Search the records for "label" and copy each line that holds it.

## PROVIDED DATA
———

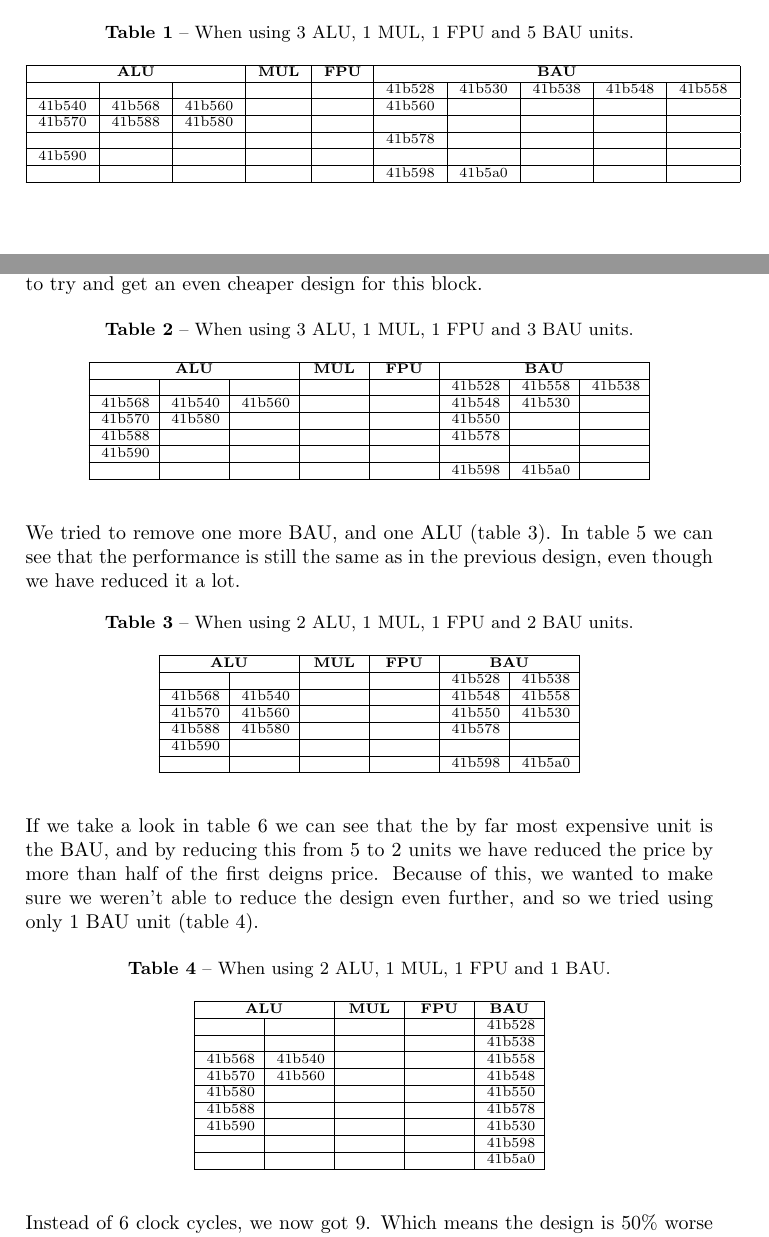
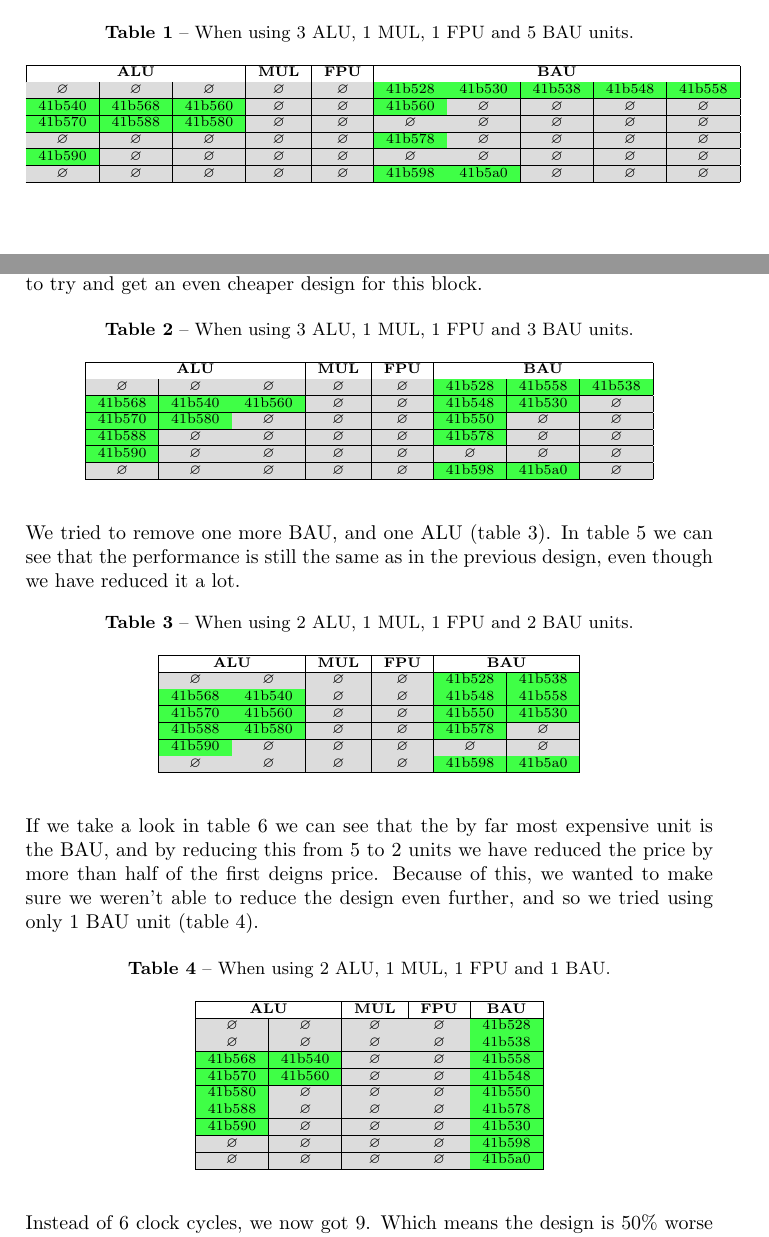
Before and after one commit to ultralaserdeluxe/tdts08, a LaTeX document (lab4/rapport/rapport.tex): two parts of pages 5 and 6 of 9, joined at a grey line, cut so that both start at the same text. Compiled offline with pdfLaTeX.

Commit message:
changed cell colours, as per Yngves request

```diff
--- a/lab4/rapport/rapport.tex
+++ b/lab4/rapport/rapport.tex
@@ -229,18 +242,24 @@ We first choose to make our architecture with no limit, this design can be seen
   \label{tab:vliw1}
   \scriptsize
   \centering
-  \begin{tabular}{|*{10}{C|}}
+\begin{tabular}{|C|C|C|C|C|C|C|C|C|C|C|}
   \hline
   \multicolumn{3} {|c|} {\bfseries ALU} &
   \multicolumn{1} {c|} {\bfseries MUL} &
   \multicolumn{1} {c|} {\bfseries FPU}  &
   \multicolumn{5} {c|} {\bfseries BAU} \\ \hline
-                {} & {} & {} & {} & {} & {41b528} & {41b530} & {41b538} & {41b548} & {41b558}\\ \hline
-                {41b540} & {41b568} & {41b560} & {} & {} & {41b560} & {} & {} & {} & {}\\ \hline
-                {41b570} & {41b588} & {41b580} & {} & {} & {} & {} & {} & {} & {}\\ \hline
-                {} & {} & {} & {} & {} & {41b578} & {} & {} & {} & {}\\ \hline
-                {41b590} & {} & {} & {} & {} & {} & {} & {} & {} & {}\\ \hline
-                {} & {} & {} & {} & {} & {41b598} & {41b5a0} & {} & {} & {}\\ \hline
+  \rowcolor{yngvesgraa}
+  $\emptyset$ & $\emptyset$ & $\emptyset$ & $\emptyset$ & $\emptyset$ &41b528 & 41b530 & 41b538 & 41b548 & 41b558 \\ \hline
+  \rowcolor{yngvesgraa}
+  41b540 & 41b568 & 41b560 & $\emptyset$ & $\emptyset$ & 41b560 & $\emptyset$ & $\emptyset$ & $\emptyset$ & $\emptyset$\\ \hline
+  \rowcolor{yngvesgraa}
+  41b570 & 41b588 & 41b580 & $\emptyset$ & $\emptyset$ & $\emptyset$ & $\emptyset$ & $\emptyset$ & $\emptyset$ & $\emptyset$ \\ \hline
+  \rowcolor{yngvesgraa}
+  $\emptyset$ & $\emptyset$ & $\emptyset$ & $\emptyset$ & $\emptyset$ & 41b578 & $\emptyset$ & $\emptyset$ & $\emptyset$ & $\emptyset$ \\ \hline
+  \rowcolor{yngvesgraa}
+  41b590 & $\emptyset$ & $\emptyset$ & $\emptyset$ & $\emptyset$ & $\emptyset$ & $\emptyset$ & $\emptyset$ & $\emptyset$ & $\emptyset$ \\ \hline
+  \rowcolor{yngvesgraa}
+  $\emptyset$ & $\emptyset$ & $\emptyset$ & $\emptyset$ & $\emptyset$ & 41b598 & 41b5a0 & $\emptyset$ & $\emptyset$ & $\emptyset$ \\ \hline
 \end{tabular}
 \end{table}
 We then tried to reduce some of the units without loosing any performance, we first by tried by removing one of the BAUs (figure \ref{tab:vliw2}), since those are the most expensive units. In table \ref{tab:performance} we can see that this design (VLIW2) doesn't perform any worse than the first design (VLIW1), so we continued to reduce more units to try and get an even cheaper design for this block.
@@ -250,18 +269,24 @@ We then tried to reduce some of the units without loosing any performance, we fi
   \label{tab:vliw2}
   \scriptsize
   \centering
-  \begin{tabular}{|*{8}{p{8mm}|}}
+  \begin{tabular}{|C|C|C|C|C|C|C|C|C|C|C|}
     \hline
     \multicolumn{3} {|c|} {\bfseries ALU} &
     \multicolumn{1} {c|} {\bfseries MUL} &
     \multicolumn{1} {c|} {\bfseries FPU}  &
     \multicolumn{3} {c|} {\bfseries BAU} \\ \hline
-                {} & {} & {} & {} & {} & {41b528} & {41b558} & {41b538} \\ \hline
-                {41b568} & {41b540} & {41b560} & {} & {} & {41b548} & {41b530} & {}\\ \hline
-                {41b570} & {41b580} & {} & {} & {} & {41b550} & {} & {} \\ \hline
-                {41b588} & {} & {} & {} & {} & {41b578} & {} & {}\\ \hline
-                {41b590} & {} & {} & {} & {} & {} & {} & {} \\ \hline
-                {} & {} & {} & {} & {} & {41b598} & {41b5a0} & {}\\ \hline
+    \rowcolor{yngvesgraa}
+    $\emptyset$ & $\emptyset$ & $\emptyset$ & $\emptyset$ & $\emptyset$ & 41b528 & 41b558 & 41b538 \\ \hline
+    \rowcolor{yngvesgraa}
+    41b568 & 41b540 & 41b560 & $\emptyset$ & $\emptyset$ & 41b548 & 41b530 & $\emptyset$ \\ \hline
+    \rowcolor{yngvesgraa}
+    41b570 & 41b580 & $\emptyset$ & $\emptyset$ & $\emptyset$ & 41b550 & $\emptyset$ & $\emptyset$ \\ \hline
+    \rowcolor{yngvesgraa}
+    41b588 & $\emptyset$ & $\emptyset$ & $\emptyset$ & $\emptyset$ & 41b578 & $\emptyset$ & $\emptyset$ \\ \hline
+    \rowcolor{yngvesgraa}
+    41b590 & $\emptyset$ & $\emptyset$ & $\emptyset$ & $\emptyset$ & $\emptyset$ & $\emptyset$ & $\emptyset$ \\ \hline
+    \rowcolor{yngvesgraa}
+    $\emptyset$ & $\emptyset$ & $\emptyset$ & $\emptyset$ & $\emptyset$ & 41b598 & 41b5a0 & $\emptyset$ \\ \hline
   \end{tabular}
 \end{table}
 
@@ -272,18 +297,24 @@ We tried to remove one more BAU, and one ALU (table \ref{tab:vliw3}). In table \
   \label{tab:vliw3}
   \scriptsize
   \centering
-  \begin{tabular}{|*{6}{p{8mm}|}}
+  \begin{tabular}{|C|C|C|C|C|C|}%{p{8mm}|}}
     \hline
     \multicolumn{2} {|c|} {\bfseries ALU} &
     \multicolumn{1} {c|} {\bfseries MUL} &
     \multicolumn{1} {c|} {\bfseries FPU}  &
     \multicolumn{2} {c|} {\bfseries BAU} \\ \hline
-                {} & {} & {} & {} & {41b528} & {41b538} \\ \hline
-                {41b568} & {41b540} & {} & {} & {41b548} & {41b558}\\ \hline
-                {41b570} & {41b560} & {} & {} & {41b550} & {41b530} \\ \hline
-                {41b588} & {41b580} & {} & {} & {41b578} & {}\\ \hline
-                {41b590} & {} & {} & {} & {} & {} \\ \hline
-                {} & {} & {} & {} & {41b598} & {41b5a0}\\ \hline
+    \rowcolor{yngvesgraa}
+    $\emptyset$ & $\emptyset$ & $\emptyset$ & $\emptyset$ & 41b528 & 41b538 \\ \hline
+    \rowcolor{yngvesgraa}
+    41b568 & 41b540 & $\emptyset$ & $\emptyset$ & 41b548 & 41b558 \\ \hline
+    \rowcolor{yngvesgraa}
+    41b570 & 41b560 & $\emptyset$ & $\emptyset$ & 41b550 & 41b530 \\ \hline
+    \rowcolor{yngvesgraa}
+    41b588 & 41b580 & $\emptyset$ & $\emptyset$ & 41b578 & $\emptyset$ \\ \hline
+    \rowcolor{yngvesgraa}
+    41b590 & $\emptyset$ & $\emptyset$ & $\emptyset$ & $\emptyset$ & $\emptyset$ \\ \hline
+    \rowcolor{yngvesgraa}
+    $\emptyset$ & $\emptyset$ & $\emptyset$ & $\emptyset$ & 41b598 & 41b5a0 \\ \hline
   \end{tabular}
 \end{table}
 
@@ -294,21 +325,30 @@ If we take a look in table \ref{tab:pricelist} we can see that the by far most e
   \label{tab:vliw4}
   \scriptsize
   \centering
-  \begin{tabular}{|*{5}{p{8mm}|}}
+  \begin{tabular}{|C|C|C|C|C|}
     \hline
     \multicolumn{2} {|c|} {\bfseries ALU} &
     \multicolumn{1} {c|} {\bfseries MUL} &
     \multicolumn{1} {c|} {\bfseries FPU}  &
     \multicolumn{1} {c|} {\bfseries BAU} \\ \hline
-                {} & {} & {} & {} & {41b528} \\ \hline
-                {} & {} & {} & {} & {41b538} \\ \hline
-                {41b568} & {41b540} & {} & {} & {41b558} \\ \hline
-                {41b570} & {41b560} & {} & {} & {41b548} \\ \hline
-                {41b580} & {} & {} & {} & {41b550} \\ \hline
-                {41b588} & {} & {} & {} & {41b578} \\ \hline
-                {41b590} & {} & {} & {} & {41b530} \\ \hline
-                {} & {} & {} & {} & {41b598} \\ \hline
-                {} & {} & {} & {} & {41b5a0}\\ \hline
+    \rowcolor{yngvesgraa}
+    $\emptyset$ & $\emptyset$ & $\emptyset$ & $\emptyset$ & 41b528 \\ \hline
+    \rowcolor{yngvesgraa}
+    $\emptyset$ & $\emptyset$ & $\emptyset$ & $\emptyset$ & 41b538 \\ \hline
+    \rowcolor{yngvesgraa}
+    41b568 & 41b540 & $\emptyset$ & $\emptyset$ & 41b558 \\ \hline
+    \rowcolor{yngvesgraa}
+    41b570 & 41b560 & $\emptyset$ & $\emptyset$ & 41b548 \\ \hline
+    \rowcolor{yngvesgraa}
+    41b580 & $\emptyset$ & $\emptyset$ & $\emptyset$ & 41b550 \\ \hline
+    \rowcolor{yngvesgraa}
+    41b588 & $\emptyset$ & $\emptyset$ & $\emptyset$ & 41b578 \\ \hline
+    \rowcolor{yngvesgraa}
+    41b590 & $\emptyset$ & $\emptyset$ & $\emptyset$ & 41b530 \\ \hline
+    \rowcolor{yngvesgraa}
+    $\emptyset$ & $\emptyset$ & $\emptyset$ & $\emptyset$ & 41b598 \\ \hline
+    \rowcolor{yngvesgraa}
+    $\emptyset$ & $\emptyset$ & $\emptyset$ & $\emptyset$ & 41b5a0\\ \hline
   \end{tabular}
 \end{table}
 
```
Also changed, not shown: lab4/rapport/pdf/rapport.pdf, lab4/rapport/rapport.tex (21 more changed lines). Lines whose indentation alone changed are shown as unchanged.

———

## TASK SOLUTION
   \label{tab:vliw1}
   \label{tab:vliw2}
   \label{tab:vliw3}
   \label{tab:vliw4}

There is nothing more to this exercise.